■ TASK OBJECTIVE ■
From the entries below, extract every line that includes the word "Commercial".

■ GIVEN INFORMATION ■
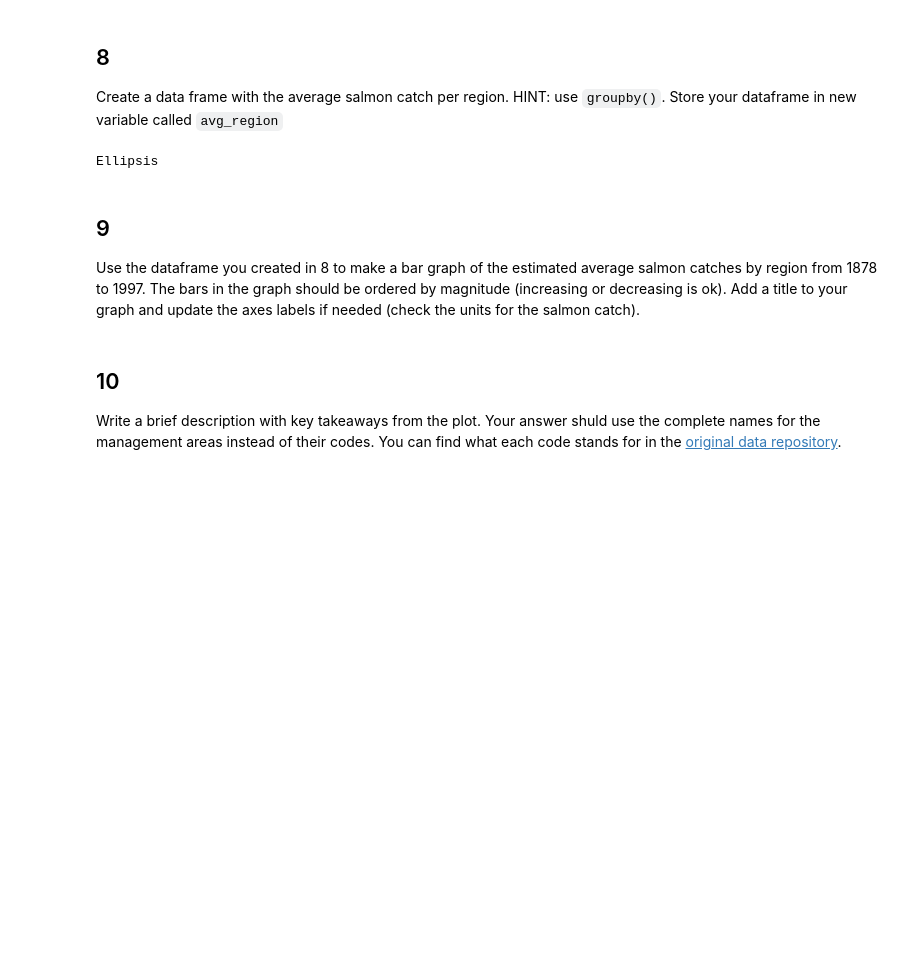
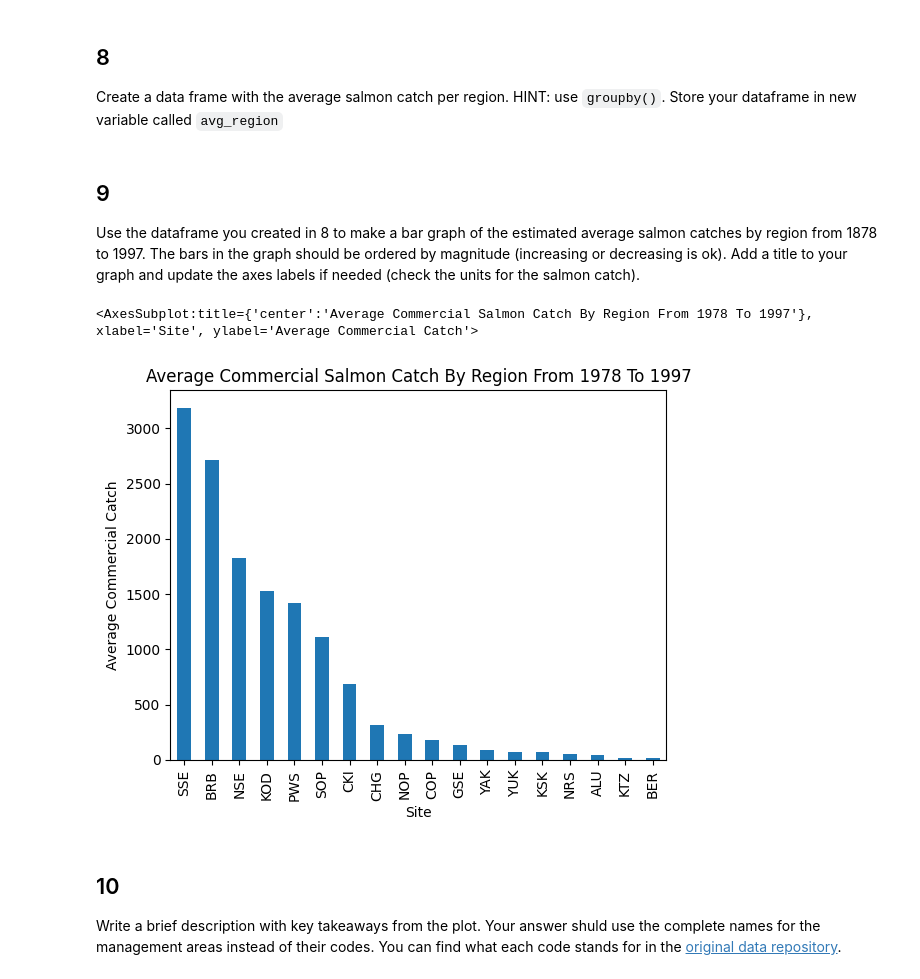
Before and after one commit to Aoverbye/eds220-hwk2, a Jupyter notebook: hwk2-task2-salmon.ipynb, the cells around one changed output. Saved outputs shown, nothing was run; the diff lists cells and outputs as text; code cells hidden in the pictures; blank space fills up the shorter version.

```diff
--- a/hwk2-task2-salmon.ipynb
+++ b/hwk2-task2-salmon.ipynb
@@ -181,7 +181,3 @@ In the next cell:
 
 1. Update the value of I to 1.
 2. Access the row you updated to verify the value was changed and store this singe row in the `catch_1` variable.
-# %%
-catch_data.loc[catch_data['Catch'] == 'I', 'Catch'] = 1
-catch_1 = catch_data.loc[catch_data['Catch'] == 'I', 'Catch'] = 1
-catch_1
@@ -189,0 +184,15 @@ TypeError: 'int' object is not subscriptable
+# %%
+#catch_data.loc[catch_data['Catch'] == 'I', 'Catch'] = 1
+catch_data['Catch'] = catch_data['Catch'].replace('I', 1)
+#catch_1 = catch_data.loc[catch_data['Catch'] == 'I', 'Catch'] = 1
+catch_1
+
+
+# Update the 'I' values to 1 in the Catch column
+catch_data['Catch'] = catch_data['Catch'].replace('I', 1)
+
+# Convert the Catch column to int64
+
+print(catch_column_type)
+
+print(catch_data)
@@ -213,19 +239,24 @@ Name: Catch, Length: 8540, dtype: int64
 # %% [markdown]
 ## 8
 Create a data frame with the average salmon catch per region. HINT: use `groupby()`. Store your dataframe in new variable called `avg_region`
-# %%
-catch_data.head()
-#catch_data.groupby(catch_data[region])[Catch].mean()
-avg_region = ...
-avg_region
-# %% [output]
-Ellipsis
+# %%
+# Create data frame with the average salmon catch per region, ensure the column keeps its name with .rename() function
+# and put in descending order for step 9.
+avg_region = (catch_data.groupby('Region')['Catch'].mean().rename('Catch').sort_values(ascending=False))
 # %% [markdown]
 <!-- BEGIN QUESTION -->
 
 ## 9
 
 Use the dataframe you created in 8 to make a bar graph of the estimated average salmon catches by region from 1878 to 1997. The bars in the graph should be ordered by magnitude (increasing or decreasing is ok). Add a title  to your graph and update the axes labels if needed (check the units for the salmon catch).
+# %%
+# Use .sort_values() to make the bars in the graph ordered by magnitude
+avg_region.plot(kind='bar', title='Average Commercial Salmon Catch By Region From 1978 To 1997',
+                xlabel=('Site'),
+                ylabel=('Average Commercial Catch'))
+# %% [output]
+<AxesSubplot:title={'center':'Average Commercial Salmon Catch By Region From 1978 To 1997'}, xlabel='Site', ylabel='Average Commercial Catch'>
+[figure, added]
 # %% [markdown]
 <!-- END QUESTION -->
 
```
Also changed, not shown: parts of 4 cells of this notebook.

---

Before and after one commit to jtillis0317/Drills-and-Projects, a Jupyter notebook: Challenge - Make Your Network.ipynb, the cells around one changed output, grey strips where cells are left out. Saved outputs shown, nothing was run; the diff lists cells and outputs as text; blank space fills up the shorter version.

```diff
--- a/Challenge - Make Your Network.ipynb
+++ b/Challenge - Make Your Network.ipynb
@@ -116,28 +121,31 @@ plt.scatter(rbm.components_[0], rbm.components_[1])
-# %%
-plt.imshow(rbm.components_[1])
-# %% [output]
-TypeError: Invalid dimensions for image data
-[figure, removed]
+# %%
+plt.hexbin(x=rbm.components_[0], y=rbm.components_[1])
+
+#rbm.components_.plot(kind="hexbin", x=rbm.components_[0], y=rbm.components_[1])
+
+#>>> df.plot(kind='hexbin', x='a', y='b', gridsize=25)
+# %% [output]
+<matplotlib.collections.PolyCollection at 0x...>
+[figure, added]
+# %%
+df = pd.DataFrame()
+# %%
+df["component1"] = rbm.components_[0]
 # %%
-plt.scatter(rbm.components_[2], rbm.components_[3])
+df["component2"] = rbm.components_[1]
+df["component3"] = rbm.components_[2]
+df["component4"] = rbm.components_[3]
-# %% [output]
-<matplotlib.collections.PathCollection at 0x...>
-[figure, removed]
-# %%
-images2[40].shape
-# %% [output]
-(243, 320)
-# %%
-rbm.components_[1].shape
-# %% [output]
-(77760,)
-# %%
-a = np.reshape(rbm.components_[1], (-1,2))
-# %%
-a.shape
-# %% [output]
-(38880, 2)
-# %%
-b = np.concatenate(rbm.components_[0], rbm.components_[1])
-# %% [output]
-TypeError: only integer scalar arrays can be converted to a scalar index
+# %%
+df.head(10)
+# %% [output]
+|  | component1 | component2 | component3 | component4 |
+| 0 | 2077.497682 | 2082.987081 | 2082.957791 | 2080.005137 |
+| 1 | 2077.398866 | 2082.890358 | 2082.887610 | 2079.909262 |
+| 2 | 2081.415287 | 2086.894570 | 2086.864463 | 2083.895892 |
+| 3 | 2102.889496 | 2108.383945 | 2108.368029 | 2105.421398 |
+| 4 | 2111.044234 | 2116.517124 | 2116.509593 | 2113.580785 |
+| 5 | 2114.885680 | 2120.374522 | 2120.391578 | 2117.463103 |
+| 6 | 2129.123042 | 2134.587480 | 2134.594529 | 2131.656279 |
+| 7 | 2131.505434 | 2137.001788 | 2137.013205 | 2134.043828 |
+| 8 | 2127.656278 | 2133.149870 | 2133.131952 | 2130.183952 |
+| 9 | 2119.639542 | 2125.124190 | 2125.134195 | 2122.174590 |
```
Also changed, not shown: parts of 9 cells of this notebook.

* * *

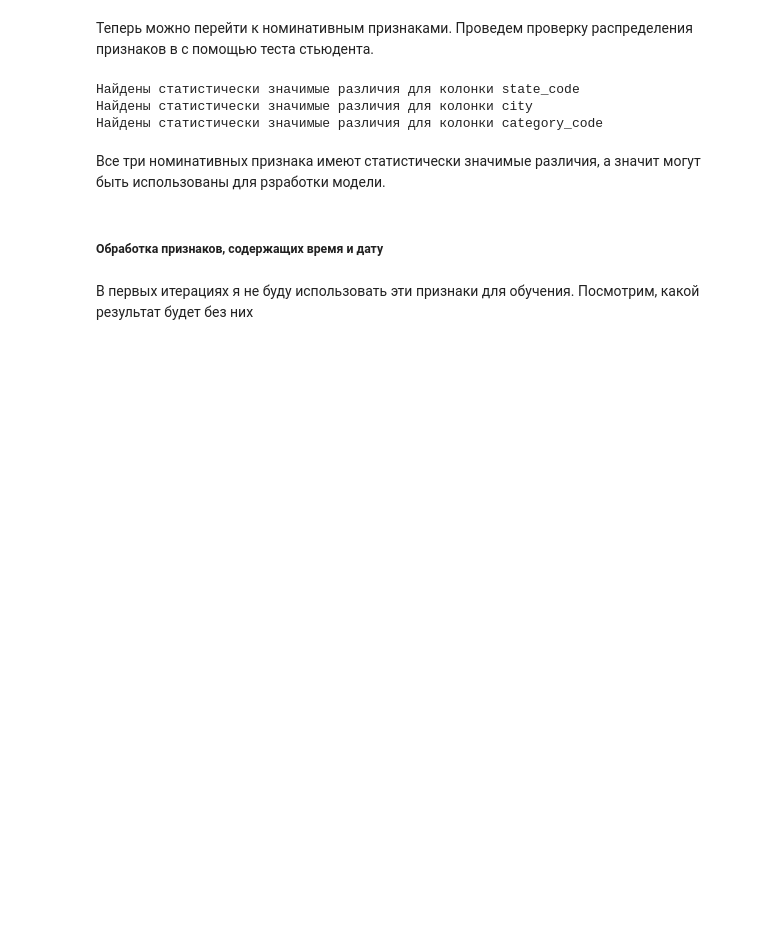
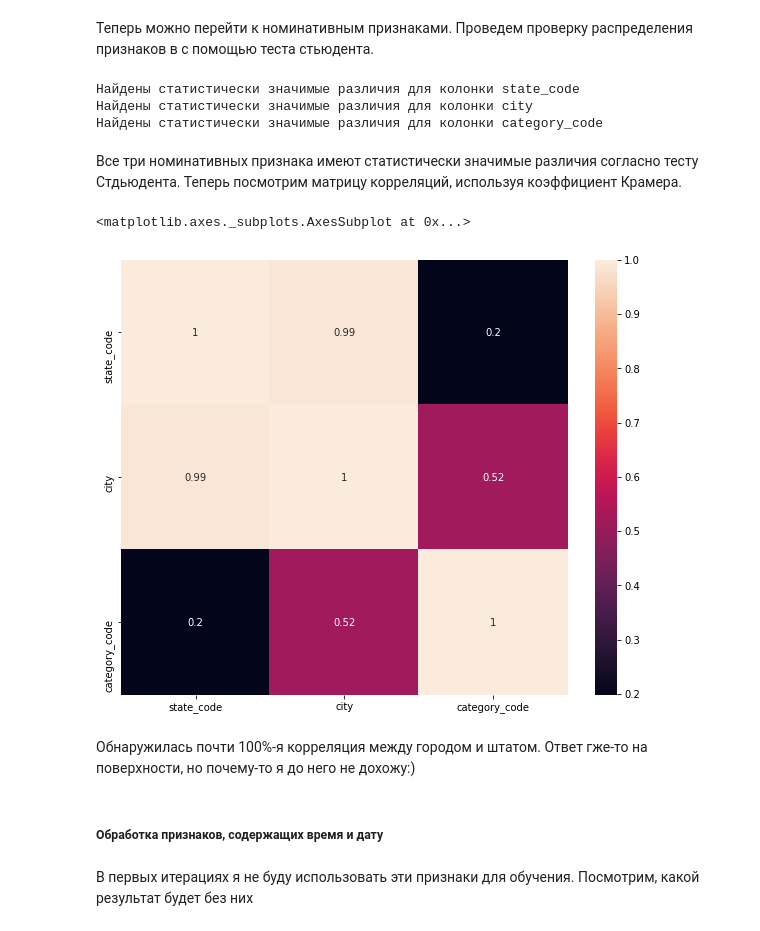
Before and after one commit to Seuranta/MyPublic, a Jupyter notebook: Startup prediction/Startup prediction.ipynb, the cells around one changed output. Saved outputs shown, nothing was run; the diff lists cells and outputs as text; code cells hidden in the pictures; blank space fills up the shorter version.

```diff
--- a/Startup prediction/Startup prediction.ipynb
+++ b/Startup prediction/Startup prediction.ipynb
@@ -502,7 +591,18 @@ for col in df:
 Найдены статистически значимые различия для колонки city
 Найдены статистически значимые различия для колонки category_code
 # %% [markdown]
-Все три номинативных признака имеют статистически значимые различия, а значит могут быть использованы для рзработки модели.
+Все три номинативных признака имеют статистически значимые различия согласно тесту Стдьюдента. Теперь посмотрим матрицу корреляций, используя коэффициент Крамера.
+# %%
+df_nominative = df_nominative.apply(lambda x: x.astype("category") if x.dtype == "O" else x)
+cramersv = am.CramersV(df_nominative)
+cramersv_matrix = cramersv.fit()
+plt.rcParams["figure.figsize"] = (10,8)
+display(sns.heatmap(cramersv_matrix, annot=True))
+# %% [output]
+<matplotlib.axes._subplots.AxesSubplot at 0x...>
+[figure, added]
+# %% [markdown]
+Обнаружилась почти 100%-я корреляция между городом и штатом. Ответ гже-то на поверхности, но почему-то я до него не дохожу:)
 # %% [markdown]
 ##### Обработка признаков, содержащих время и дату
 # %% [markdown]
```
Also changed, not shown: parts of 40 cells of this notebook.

■ SOLUTION FOR THIS TASK ■
+avg_region.plot(kind='bar', title='Average Commercial Salmon Catch By Region From 1978 To 1997',
+                ylabel=('Average Commercial Catch'))
+<AxesSubplot:title={'center':'Average Commercial Salmon Catch By Region From 1978 To 1997'}, xlabel='Site', ylabel='Average Commercial Catch'>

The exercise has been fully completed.